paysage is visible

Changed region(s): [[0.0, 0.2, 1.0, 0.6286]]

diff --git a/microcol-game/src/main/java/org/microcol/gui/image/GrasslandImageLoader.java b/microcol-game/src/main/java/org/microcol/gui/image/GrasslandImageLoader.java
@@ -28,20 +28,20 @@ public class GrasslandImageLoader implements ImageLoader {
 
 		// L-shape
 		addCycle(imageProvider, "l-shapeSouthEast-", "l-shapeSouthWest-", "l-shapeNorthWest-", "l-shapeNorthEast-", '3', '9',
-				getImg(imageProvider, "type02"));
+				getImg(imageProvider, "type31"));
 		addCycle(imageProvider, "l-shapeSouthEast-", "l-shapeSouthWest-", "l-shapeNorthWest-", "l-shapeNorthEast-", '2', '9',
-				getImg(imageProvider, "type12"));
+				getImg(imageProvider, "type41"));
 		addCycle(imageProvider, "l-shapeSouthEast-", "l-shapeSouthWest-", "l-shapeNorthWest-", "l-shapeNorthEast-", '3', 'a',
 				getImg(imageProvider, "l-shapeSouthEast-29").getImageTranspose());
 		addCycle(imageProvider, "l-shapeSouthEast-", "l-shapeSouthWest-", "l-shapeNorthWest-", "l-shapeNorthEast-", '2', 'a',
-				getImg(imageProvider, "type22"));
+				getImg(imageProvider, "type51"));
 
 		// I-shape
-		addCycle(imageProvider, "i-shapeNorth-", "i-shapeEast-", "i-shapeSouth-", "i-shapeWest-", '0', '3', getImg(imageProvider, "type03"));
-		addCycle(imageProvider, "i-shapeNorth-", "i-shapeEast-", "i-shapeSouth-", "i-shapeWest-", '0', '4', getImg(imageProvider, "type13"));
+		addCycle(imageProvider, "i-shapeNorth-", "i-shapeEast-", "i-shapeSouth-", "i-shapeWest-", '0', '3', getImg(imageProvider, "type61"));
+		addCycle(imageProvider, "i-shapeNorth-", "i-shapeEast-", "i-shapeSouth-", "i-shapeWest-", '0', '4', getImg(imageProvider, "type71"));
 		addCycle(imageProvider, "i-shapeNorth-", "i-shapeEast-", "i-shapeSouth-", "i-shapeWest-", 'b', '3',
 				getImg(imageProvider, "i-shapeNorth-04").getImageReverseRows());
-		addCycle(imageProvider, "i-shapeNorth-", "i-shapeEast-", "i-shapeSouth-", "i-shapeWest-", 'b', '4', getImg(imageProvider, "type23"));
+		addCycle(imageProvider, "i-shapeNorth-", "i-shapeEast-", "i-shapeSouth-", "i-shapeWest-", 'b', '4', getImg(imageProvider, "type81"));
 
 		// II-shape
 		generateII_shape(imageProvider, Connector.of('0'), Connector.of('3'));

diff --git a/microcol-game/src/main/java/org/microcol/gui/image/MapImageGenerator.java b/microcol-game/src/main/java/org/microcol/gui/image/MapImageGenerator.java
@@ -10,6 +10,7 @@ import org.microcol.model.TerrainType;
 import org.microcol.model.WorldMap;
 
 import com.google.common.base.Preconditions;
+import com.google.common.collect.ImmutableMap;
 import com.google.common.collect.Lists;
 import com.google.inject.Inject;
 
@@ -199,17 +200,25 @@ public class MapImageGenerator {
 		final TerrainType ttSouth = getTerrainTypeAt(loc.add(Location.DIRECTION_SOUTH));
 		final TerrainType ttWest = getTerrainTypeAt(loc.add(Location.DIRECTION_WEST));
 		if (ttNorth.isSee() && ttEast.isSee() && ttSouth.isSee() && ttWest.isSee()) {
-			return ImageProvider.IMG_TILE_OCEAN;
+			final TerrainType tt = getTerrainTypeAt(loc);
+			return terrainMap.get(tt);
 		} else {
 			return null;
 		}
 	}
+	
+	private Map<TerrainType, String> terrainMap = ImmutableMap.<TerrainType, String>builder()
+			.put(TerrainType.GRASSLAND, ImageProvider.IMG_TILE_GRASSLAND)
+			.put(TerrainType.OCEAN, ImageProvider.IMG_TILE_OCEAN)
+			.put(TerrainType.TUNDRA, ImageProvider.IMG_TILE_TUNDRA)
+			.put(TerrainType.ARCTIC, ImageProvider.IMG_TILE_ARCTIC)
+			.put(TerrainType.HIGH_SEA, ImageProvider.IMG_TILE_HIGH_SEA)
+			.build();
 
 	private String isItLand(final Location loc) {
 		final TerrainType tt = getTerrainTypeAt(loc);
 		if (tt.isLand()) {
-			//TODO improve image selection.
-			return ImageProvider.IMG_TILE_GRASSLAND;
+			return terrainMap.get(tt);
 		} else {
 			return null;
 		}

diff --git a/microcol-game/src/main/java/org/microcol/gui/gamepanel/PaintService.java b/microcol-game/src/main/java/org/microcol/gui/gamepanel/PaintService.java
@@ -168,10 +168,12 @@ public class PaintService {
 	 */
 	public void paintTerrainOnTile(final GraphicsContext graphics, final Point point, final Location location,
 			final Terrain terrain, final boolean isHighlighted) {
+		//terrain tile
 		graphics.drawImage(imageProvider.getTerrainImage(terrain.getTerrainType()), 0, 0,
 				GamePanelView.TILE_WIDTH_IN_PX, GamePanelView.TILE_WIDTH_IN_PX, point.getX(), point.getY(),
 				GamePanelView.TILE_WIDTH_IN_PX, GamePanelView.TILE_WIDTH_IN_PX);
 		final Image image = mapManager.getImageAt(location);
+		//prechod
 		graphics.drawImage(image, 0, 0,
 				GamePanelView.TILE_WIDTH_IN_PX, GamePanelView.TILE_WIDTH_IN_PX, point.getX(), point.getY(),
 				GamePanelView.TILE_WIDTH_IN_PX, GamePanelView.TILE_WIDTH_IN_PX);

--

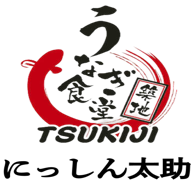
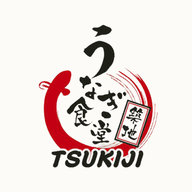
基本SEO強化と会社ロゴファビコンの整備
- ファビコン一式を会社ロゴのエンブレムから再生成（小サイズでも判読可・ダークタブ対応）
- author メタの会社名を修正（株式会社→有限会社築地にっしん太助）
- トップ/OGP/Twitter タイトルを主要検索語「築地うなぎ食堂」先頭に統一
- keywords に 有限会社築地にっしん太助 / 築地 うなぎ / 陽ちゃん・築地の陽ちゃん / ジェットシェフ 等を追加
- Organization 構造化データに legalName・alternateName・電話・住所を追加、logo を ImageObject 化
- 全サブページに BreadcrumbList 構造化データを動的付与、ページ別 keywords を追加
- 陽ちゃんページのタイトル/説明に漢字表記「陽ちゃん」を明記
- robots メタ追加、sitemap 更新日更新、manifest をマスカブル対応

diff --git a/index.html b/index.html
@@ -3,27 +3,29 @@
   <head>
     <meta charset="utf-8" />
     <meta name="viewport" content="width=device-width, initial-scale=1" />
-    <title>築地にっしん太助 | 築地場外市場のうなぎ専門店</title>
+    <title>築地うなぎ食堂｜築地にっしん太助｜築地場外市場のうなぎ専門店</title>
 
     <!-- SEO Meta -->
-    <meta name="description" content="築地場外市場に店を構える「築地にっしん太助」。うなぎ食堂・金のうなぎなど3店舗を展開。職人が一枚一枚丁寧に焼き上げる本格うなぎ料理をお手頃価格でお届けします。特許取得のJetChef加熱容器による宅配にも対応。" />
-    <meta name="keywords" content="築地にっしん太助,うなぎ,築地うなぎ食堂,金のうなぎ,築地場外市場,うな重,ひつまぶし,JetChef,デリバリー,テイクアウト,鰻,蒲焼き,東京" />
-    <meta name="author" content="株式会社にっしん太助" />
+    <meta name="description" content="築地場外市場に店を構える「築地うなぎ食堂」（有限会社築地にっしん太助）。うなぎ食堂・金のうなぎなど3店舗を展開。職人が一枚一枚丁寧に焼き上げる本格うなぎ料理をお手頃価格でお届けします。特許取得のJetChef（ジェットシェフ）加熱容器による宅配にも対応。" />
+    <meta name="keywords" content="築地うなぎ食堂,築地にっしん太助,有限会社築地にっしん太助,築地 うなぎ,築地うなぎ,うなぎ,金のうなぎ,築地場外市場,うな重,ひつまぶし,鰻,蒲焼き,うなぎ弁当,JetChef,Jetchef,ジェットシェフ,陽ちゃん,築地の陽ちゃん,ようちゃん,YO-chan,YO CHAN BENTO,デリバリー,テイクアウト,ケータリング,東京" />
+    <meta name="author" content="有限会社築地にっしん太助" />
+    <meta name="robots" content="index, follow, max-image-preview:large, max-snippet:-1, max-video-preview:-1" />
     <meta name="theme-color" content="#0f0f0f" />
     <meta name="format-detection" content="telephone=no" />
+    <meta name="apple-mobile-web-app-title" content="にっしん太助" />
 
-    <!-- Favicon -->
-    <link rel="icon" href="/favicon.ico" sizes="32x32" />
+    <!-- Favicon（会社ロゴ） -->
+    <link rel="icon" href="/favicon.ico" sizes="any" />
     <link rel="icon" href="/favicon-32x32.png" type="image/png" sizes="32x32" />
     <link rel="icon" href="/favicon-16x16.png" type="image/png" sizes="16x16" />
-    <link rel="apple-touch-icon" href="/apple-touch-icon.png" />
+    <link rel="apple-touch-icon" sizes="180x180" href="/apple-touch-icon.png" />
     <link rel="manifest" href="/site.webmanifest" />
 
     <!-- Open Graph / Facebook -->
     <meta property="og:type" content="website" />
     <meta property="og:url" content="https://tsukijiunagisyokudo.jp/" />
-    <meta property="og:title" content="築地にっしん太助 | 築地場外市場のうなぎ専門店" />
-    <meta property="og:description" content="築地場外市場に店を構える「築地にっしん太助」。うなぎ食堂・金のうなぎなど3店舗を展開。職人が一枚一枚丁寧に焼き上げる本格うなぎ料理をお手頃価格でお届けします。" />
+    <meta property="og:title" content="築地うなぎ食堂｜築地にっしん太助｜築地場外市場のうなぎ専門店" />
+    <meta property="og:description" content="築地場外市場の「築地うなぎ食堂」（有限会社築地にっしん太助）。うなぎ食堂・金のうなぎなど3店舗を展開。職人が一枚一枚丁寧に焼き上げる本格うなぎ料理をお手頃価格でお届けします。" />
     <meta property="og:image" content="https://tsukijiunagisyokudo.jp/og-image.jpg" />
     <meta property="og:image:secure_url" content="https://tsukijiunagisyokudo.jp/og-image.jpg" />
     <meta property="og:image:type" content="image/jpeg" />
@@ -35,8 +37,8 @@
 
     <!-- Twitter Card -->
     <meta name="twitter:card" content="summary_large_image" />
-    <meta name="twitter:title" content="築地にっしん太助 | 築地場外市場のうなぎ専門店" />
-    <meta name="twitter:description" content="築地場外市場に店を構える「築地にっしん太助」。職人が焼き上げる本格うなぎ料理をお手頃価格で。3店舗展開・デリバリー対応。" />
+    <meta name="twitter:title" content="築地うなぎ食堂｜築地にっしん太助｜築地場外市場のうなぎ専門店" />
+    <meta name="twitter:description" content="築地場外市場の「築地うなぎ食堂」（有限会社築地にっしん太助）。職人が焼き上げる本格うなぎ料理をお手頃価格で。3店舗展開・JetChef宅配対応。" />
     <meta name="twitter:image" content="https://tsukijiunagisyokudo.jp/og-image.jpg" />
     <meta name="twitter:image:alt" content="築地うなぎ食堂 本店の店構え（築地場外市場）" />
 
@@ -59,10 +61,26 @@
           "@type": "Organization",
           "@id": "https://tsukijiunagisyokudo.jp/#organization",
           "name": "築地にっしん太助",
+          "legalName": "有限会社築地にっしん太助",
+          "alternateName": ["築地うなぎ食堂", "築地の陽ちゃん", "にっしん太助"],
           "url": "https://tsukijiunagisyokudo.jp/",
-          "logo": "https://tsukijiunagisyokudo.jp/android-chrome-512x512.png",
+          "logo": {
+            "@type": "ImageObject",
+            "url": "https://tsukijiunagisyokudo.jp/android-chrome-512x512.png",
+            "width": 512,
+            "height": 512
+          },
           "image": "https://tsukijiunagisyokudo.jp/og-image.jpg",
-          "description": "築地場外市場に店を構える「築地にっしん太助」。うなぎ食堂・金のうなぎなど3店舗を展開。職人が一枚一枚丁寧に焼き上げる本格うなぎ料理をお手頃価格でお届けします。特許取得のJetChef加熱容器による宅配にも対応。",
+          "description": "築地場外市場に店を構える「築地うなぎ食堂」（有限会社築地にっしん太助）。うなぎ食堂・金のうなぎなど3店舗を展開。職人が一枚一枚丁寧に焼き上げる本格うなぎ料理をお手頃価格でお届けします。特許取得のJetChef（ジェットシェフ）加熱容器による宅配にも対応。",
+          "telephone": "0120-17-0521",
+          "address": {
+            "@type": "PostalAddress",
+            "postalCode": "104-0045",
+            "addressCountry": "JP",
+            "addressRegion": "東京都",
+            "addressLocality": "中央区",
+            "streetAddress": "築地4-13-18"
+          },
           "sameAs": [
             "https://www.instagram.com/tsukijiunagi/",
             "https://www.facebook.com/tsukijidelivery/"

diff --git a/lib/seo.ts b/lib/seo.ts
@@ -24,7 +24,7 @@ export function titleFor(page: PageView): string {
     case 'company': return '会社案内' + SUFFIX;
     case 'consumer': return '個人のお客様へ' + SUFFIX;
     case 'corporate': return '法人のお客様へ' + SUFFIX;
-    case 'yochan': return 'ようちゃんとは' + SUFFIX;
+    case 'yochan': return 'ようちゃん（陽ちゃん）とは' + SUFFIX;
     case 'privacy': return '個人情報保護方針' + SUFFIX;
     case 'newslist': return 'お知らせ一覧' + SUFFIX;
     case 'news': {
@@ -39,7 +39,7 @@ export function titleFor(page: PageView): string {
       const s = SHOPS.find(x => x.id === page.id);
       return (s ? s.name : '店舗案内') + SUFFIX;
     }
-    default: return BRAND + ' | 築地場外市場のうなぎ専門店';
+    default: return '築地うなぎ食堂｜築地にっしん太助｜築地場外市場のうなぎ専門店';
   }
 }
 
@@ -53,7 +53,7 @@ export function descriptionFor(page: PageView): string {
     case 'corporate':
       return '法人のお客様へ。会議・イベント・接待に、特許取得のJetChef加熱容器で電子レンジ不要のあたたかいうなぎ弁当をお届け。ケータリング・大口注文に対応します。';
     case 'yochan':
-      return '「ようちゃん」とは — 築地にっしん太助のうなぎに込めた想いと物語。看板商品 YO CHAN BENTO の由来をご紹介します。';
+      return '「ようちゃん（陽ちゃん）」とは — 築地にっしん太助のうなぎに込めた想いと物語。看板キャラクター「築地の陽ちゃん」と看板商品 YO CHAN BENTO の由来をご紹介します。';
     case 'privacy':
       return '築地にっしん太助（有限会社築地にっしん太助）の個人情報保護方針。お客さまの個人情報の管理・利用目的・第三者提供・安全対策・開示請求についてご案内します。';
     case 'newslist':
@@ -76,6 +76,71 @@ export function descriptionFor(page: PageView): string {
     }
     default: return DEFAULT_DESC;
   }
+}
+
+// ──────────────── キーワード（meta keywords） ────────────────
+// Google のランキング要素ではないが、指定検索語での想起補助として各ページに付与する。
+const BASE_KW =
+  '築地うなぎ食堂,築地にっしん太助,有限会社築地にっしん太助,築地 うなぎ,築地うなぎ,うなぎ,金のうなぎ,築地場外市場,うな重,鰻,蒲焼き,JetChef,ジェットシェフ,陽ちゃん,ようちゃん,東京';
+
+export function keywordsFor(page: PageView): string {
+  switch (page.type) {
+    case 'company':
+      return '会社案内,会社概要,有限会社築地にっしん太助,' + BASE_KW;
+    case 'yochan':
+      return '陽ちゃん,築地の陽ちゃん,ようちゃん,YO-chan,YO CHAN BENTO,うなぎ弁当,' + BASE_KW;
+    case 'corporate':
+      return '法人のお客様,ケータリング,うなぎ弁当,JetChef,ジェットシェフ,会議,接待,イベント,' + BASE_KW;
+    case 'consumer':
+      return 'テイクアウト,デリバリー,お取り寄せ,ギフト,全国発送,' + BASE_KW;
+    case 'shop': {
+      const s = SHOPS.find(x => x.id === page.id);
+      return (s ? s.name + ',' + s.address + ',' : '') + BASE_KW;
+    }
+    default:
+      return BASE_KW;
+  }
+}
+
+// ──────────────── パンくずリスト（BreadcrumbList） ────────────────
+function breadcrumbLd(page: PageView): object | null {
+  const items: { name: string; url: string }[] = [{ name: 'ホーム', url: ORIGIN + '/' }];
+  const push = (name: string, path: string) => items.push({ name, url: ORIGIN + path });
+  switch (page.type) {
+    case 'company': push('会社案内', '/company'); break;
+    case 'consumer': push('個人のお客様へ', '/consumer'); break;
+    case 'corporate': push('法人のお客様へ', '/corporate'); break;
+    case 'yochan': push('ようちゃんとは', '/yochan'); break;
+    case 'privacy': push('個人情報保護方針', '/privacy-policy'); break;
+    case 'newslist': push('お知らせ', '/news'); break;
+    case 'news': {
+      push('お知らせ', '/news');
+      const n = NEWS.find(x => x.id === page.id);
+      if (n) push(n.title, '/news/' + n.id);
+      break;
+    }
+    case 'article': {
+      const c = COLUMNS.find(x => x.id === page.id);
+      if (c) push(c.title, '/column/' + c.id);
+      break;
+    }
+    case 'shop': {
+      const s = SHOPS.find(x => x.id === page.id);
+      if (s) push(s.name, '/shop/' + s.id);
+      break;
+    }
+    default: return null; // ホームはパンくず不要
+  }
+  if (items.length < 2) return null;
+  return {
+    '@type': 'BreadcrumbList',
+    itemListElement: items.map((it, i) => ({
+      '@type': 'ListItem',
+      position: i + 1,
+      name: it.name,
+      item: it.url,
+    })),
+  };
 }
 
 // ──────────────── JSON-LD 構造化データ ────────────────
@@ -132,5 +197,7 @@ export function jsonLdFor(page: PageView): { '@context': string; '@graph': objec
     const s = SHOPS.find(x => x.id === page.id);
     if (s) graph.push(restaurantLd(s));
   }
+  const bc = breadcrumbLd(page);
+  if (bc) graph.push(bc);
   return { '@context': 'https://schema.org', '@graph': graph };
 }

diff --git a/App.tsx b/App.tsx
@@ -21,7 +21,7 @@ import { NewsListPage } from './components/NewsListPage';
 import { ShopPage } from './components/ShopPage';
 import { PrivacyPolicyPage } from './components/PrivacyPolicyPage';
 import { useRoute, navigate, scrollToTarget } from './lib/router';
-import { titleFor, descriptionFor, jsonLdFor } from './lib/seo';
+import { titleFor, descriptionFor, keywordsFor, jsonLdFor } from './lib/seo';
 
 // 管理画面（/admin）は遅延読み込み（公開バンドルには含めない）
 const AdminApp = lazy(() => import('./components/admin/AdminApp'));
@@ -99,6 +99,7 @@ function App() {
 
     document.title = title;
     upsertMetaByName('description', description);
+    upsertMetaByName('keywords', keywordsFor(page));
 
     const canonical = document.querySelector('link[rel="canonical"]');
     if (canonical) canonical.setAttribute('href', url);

**What the task requires**
Nothing but a number is expected here: how many lines above include the string "PageView".

**Exercise result**
7